The INPE coordinator said that large foreign companies buying soybeans, for example, only acquire the Brazilian product that is certified. The production can not be planted in deforested areas after 2008. The credit market to those who preserve the environment is also an important factor, said Claudio Almeida. There are in the Amazonian region 36 priority cities that can suffer credit restriction if they do not comply with the rules.
Claudio Almeida made a point of defending the seriousness of data regarding illegal deforestation in the Amazon, disclosed by the institution, which is connected to the Ministry of Science. INPE was the target of an attack by Bolsonaro, who recently fired its director, scientist Ricardo Galvão. "Technically, it is almost impossible for INPE to manipulate the data, which are transparent, are on the Internet," he said.
Almeida explained that INPE's oldest project is Prodes, which monitors the Amazon rainforest by satellites, which has been carried out periodically since 1988. "It is the largest program in the world in an area as large as the Amazon," he said.
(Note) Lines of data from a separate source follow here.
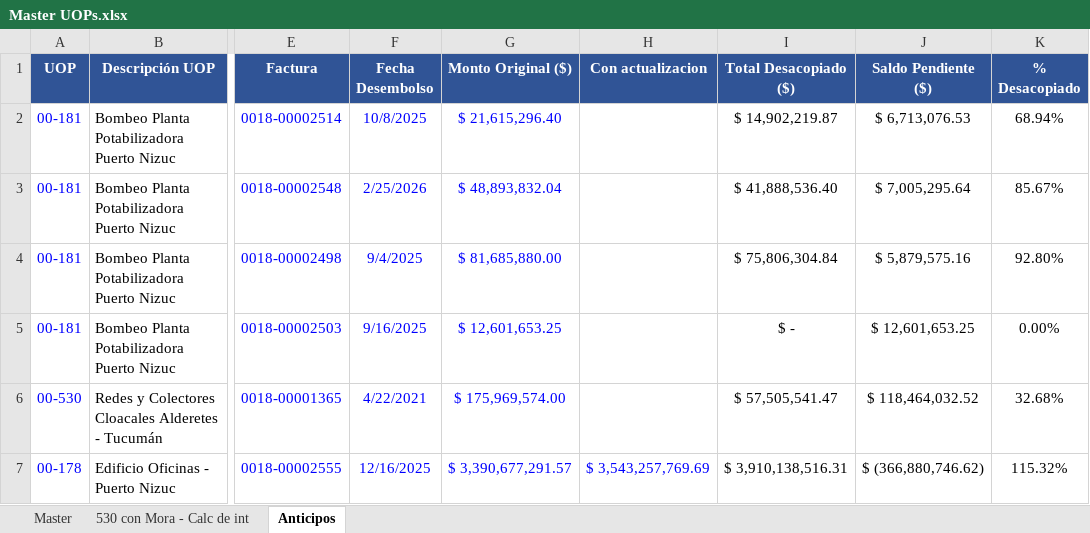
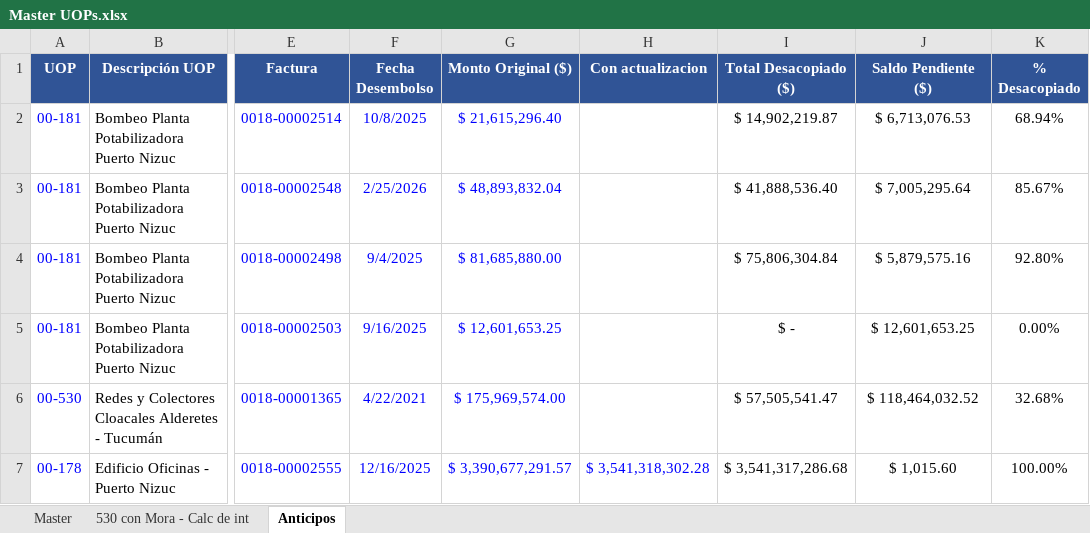
Before and after one commit to MperezIEBC/Tableros_IEBC, an Excel workbook: Master UOPs.xlsx, sheet Anticipos, drawn as a sheet; only a part is shown, gaps mark what is left out; values as stored, in another font and other column widths than the file's, no borders; the diff names each change by its address in the sheet, - before the commit and + after, or states it on an @@ line.

```diff
--- a/Master UOPs.xlsx (sheet Anticipos)
+++ b/Master UOPs.xlsx (sheet Anticipos)
-H7 (Con actualizacion): $ 3,543,257,769.69
+H7 (Con actualizacion): $ 3,541,318,302.28
-I7 (Total Desacopiado ($)): $ 3,910,138,516.31
+I7 (Total Desacopiado ($)): $ 3,541,317,286.68
-J7 (Saldo Pendiente ($)): $ (366,880,746.62)
+J7 (Saldo Pendiente ($)): $ 1,015.60
-K7 (% Desacopiado): 115.32%
+K7 (% Desacopiado): 100.00%
```
Also changed, not shown: sheet Master, sheet 530 con Mora - Calc de int, formulas that keep their value, hidden cells, 4 other files.
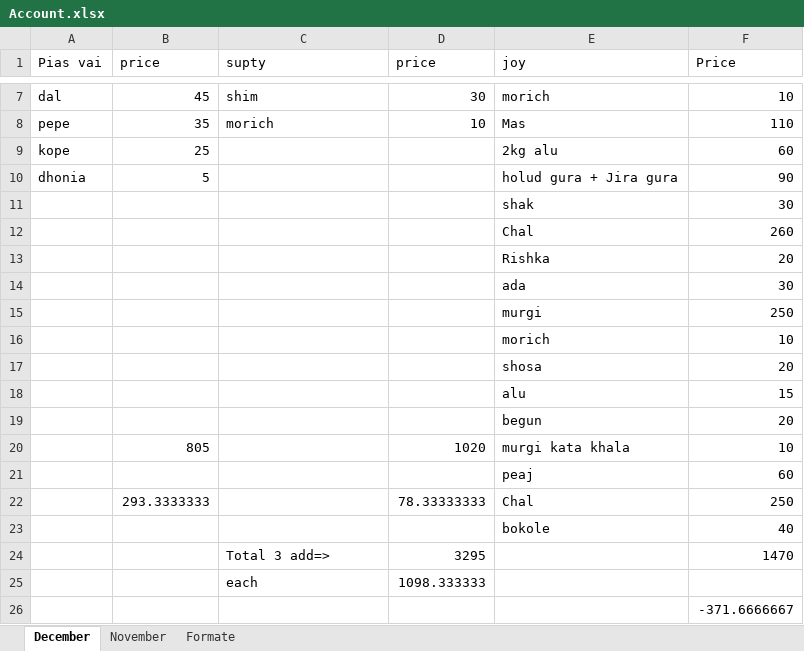
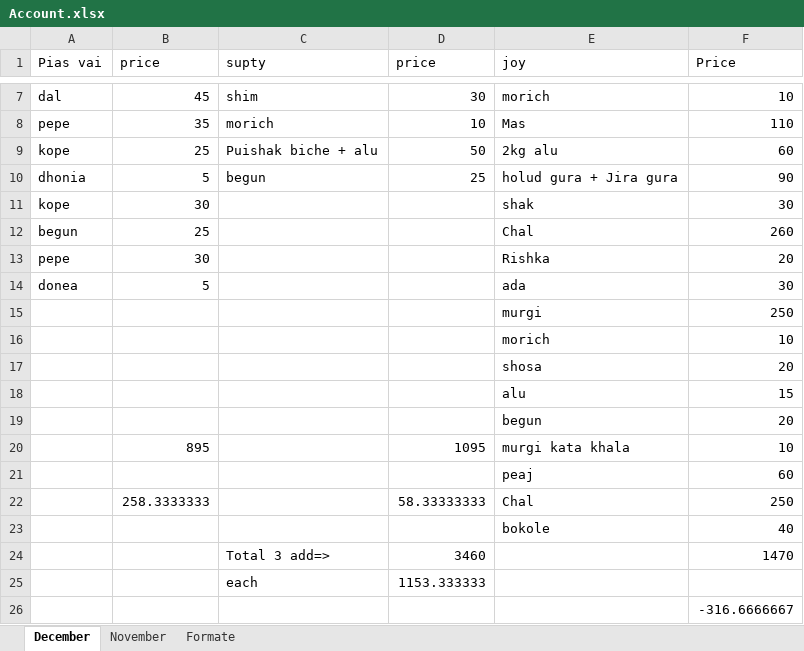
Before and after one commit to jahin44/Home-Accounts, an Excel workbook: Account.xlsx, sheet December, drawn as a sheet; only a part is shown, gaps mark what is left out; values as stored, in another font and other column widths than the file's, no borders; the diff names each change by its address in the sheet, - before the commit and + after, or states it on an @@ line.

Commit message:
12 22 2021

```diff
--- a/Account.xlsx (sheet December)
+++ b/Account.xlsx (sheet December)
-C9 (supty): (empty)
+C9 (supty): Puishak biche + alu
-D9 (price): (empty)
+D9 (price): 50
-C10 (supty): (empty)
+C10 (supty): begun
-D10 (price): (empty)
+D10 (price): 25
-A11 (Pias vai): (empty)
+A11 (Pias vai): kope
-B11 (price): (empty)
+B11 (price): 30
-A12 (Pias vai): (empty)
+A12 (Pias vai): begun
-B12 (price): (empty)
+B12 (price): 25
-A13 (Pias vai): (empty)
+A13 (Pias vai): pepe
-B13 (price): (empty)
+B13 (price): 30
-A14 (Pias vai): (empty)
+A14 (Pias vai): donea
-B14 (price): (empty)
+B14 (price): 5
-B20 (price): 805
+B20 (price): 895
-D20 (price): 1020
+D20 (price): 1095
-B22 (price): 293.3333333
+B22 (price): 258.3333333
-D22 (price): 78.33333333
+D22 (price): 58.33333333
-D24 (price): 3295
+D24 (price): 3460
-D25 (price): 1098.333333
+D25 (price): 1153.333333
-F26 (Price): -371.6666667
+F26 (Price): -316.6666667
```
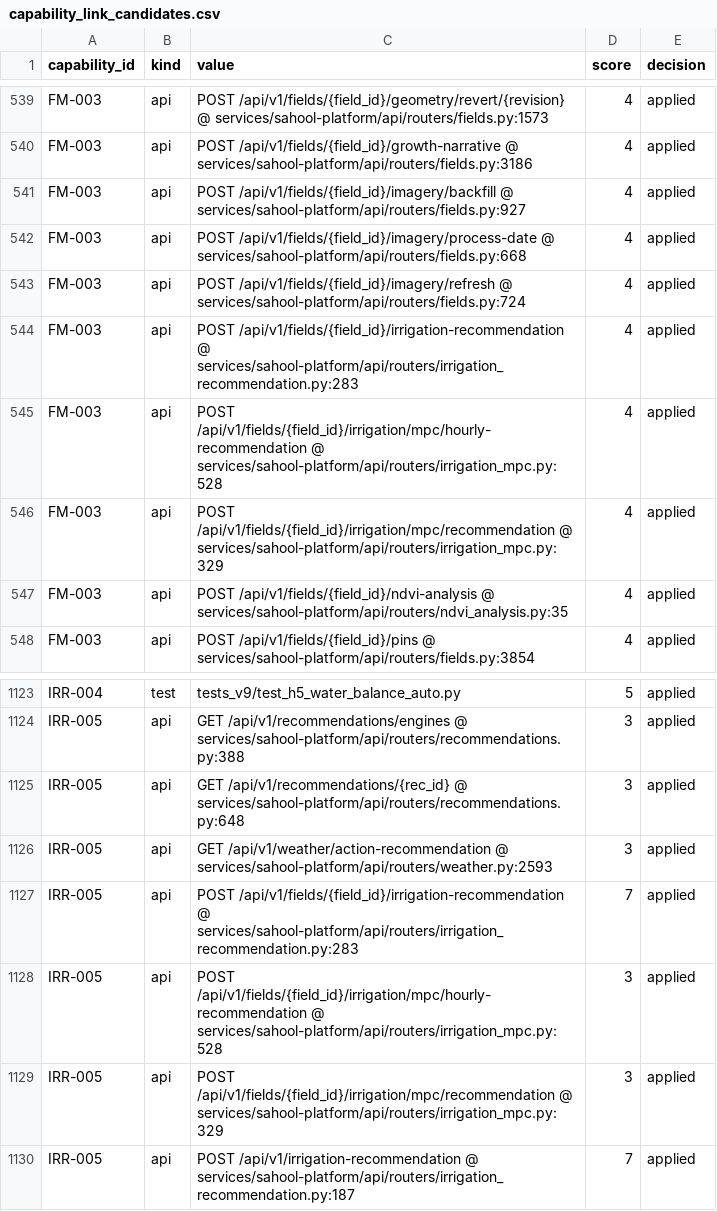
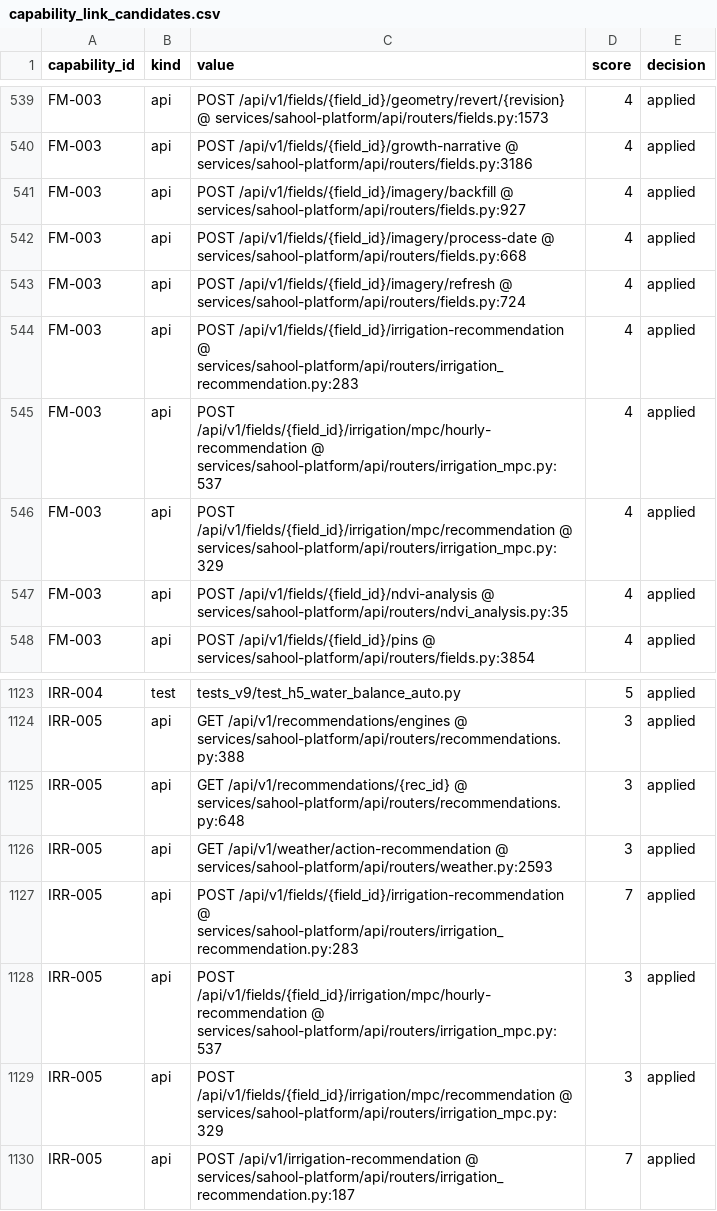
Before and after one commit to kafaat/ai_platform_complete_v2.0.0_enhanced, a CSV file: capabilities/generated/capability_link_candidates.csv, drawn as a sheet; only a part is shown, gaps mark what is left out.

```diff
--- a/capabilities/generated/capability_link_candidates.csv
+++ b/capabilities/generated/capability_link_candidates.csv
@@ -544,3 +544,3 @@ FM-003,api,POST /api/v1/fields/{field_id}/imagery/refresh @ services/sahool-plat
 FM-003,api,POST /api/v1/fields/{field_id}/irrigation-recommendation @ services/sahool-platform/api/routers/irrigation_recommendation.py:283,4,applied
-FM-003,api,POST /api/v1/fields/{field_id}/irrigation/mpc/hourly-recommendation @ services/sahool-platform/api/routers/irrigation_mpc.py:528,4,applied
+FM-003,api,POST /api/v1/fields/{field_id}/irrigation/mpc/hourly-recommendation @ services/sahool-platform/api/routers/irrigation_mpc.py:537,4,applied
 FM-003,api,POST /api/v1/fields/{field_id}/irrigation/mpc/recommendation @ services/sahool-platform/api/routers/irrigation_mpc.py:329,4,applied
@@ -1127,3 +1127,3 @@ IRR-005,api,GET /api/v1/weather/action-recommendation @ services/sahool-platform
 IRR-005,api,POST /api/v1/fields/{field_id}/irrigation-recommendation @ services/sahool-platform/api/routers/irrigation_recommendation.py:283,7,applied
-IRR-005,api,POST /api/v1/fields/{field_id}/irrigation/mpc/hourly-recommendation @ services/sahool-platform/api/routers/irrigation_mpc.py:528,3,applied
+IRR-005,api,POST /api/v1/fields/{field_id}/irrigation/mpc/hourly-recommendation @ services/sahool-platform/api/routers/irrigation_mpc.py:537,3,applied
 IRR-005,api,POST /api/v1/fields/{field_id}/irrigation/mpc/recommendation @ services/sahool-platform/api/routers/irrigation_mpc.py:329,3,applied
```
Also changed, not shown: api_versioning_inventory.csv, decision-lineage/generated/decision_lineage_nodes.csv, 54 other files.
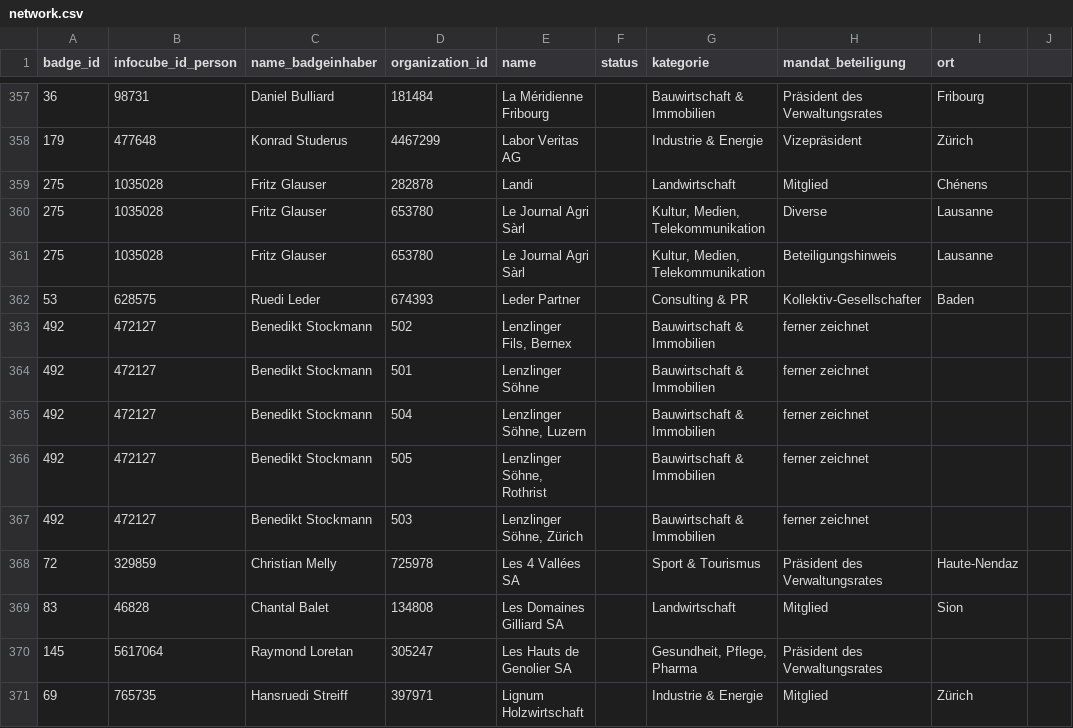
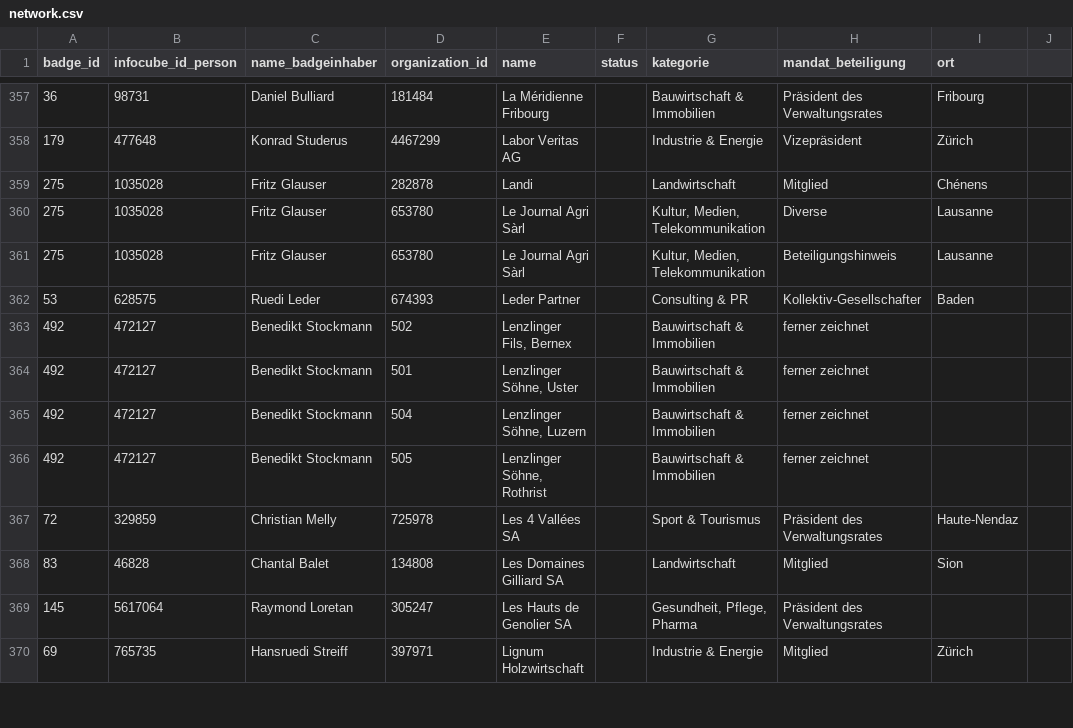
Before and after one commit to cpietsch/BadgeBasar, a CSV file: data/network.csv, drawn as a sheet; only a part is shown, gaps mark what is left out.

Commit message:
Changes in data.

```diff
--- a/data/network.csv
+++ b/data/network.csv
@@ -363,6 +363,5 @@ badge_id,infocube_id_person,name_badgeinhaber,organization_id,name,status,katego
 492,472127,Benedikt Stockmann,502,"Lenzlinger Fils, Bernex",,Bauwirtschaft & Immobilien,ferner zeichnet,,
-492,472127,Benedikt Stockmann,501,Lenzlinger Söhne,,Bauwirtschaft & Immobilien,ferner zeichnet,,
+492,472127,Benedikt Stockmann,501,"Lenzlinger Söhne, Uster",,Bauwirtschaft & Immobilien,ferner zeichnet,,
 492,472127,Benedikt Stockmann,504,"Lenzlinger Söhne, Luzern",,Bauwirtschaft & Immobilien,ferner zeichnet,,
 492,472127,Benedikt Stockmann,505,"Lenzlinger Söhne, Rothrist",,Bauwirtschaft & Immobilien,ferner zeichnet,,
-492,472127,Benedikt Stockmann,503,"Lenzlinger Söhne, Zürich",,Bauwirtschaft & Immobilien,ferner zeichnet,,
 72,329859,Christian Melly,725978,Les 4 Vallées SA,,Sport & Tourismus,Präsident des Verwaltungsrates,Haute-Nendaz,
```
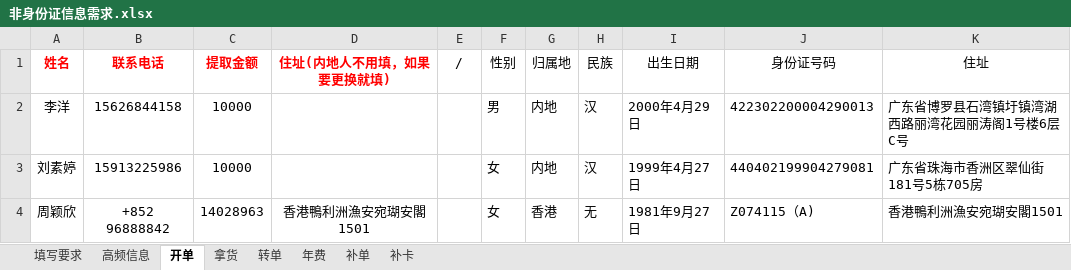
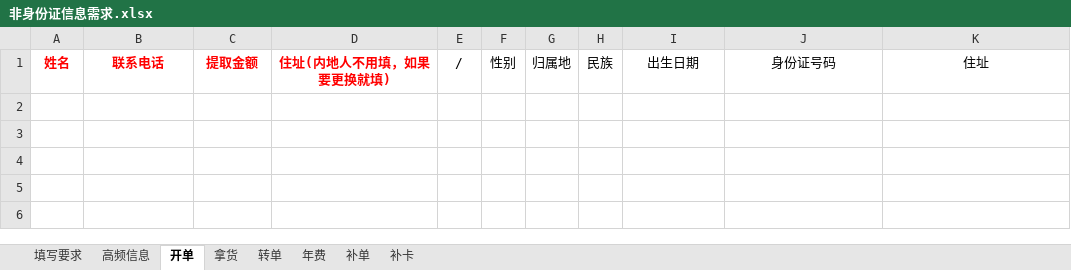
Before and after one commit to Dufren-Gong/id_card_mlsd_paddle-ocr_edit, an Excel workbook: 模版/非身份证信息需求.xlsx, sheet 开单, drawn as a sheet; values as stored, in another font and other column widths than the file's, no borders; the diff names each change by its address in the sheet, - before the commit and + after, or states it on an @@ line.

```diff
--- a/模版/非身份证信息需求.xlsx (sheet 开单)
+++ b/模版/非身份证信息需求.xlsx (sheet 开单)
-row 2: 李洋 | 15626844158 | 10000 |  |  | 男 | 内地 | 汉 | 2000年4月29日 | 422302200004290013 | 广东省博罗县石湾镇圩镇湾湖西路丽湾花园丽涛阁1号楼6层C号
-row 3: 刘素婷 | 15913225986 | 10000 |  |  | 女 | 内地 | 汉 | 1999年4月27日 | 440402199904279081 | 广东省珠海市香洲区翠仙街181号5栋705房
-row 4: 周颖欣 | +852 96888842 | 14028963 | 香港鴨利洲漁安宛瑚安閣1501 |  | 女 | 香港 | 无 | 1981年9月27日 | Z074115（A) | 香港鴨利洲漁安宛瑚安閣1501
```
Also changed, not shown: sheet 填写要求, sheet 高频信息, sheet 转单, sheet 补卡, sheet 拿货, sheet 年费, 1 more sheet, 40 other files.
This monitoring is carried out annually and shows how much primary forest has been lost. In 30 years, Prodes has already detected 780,000 square kilometers of deforestation (19.7% of original forest).
The Legal Amazon has 5.5 million square kilometers. But there are one million square kilometers of territory that are not the original forest. INPE monitors the 4 million square kilometers of primary forest. The Deter system, which recorded the increase in deforestation in July, generating the protest of Bolsonaro, is a rapid survey of alerts of evidence of altered forest cover in the Amazon. "Deter's data allows states to plan enforcement actions against deforestation," said the coordinator of the Amazon Program.
For Sirkis, the Bolsonaro government has an "idiosyncratic" view of the environmental issue. "He believes that environmentalists are synonymous with communists. The government has a love for the destruction of nature, a hatred for the defense of the environment. It's not a traditional right-wing stance of having economic interests. It's different. There is a component of hostility," said the executive director of Centro Brasil no Clima. He recalled that, between 2004 and 2012, there was a reduction in CO2 emissions. Then there were oscillations, and as of 2015, deforestation increased again. "Now, in 2019, the sky is the limit", lamented Sirkis.
Source: Projeto Colabora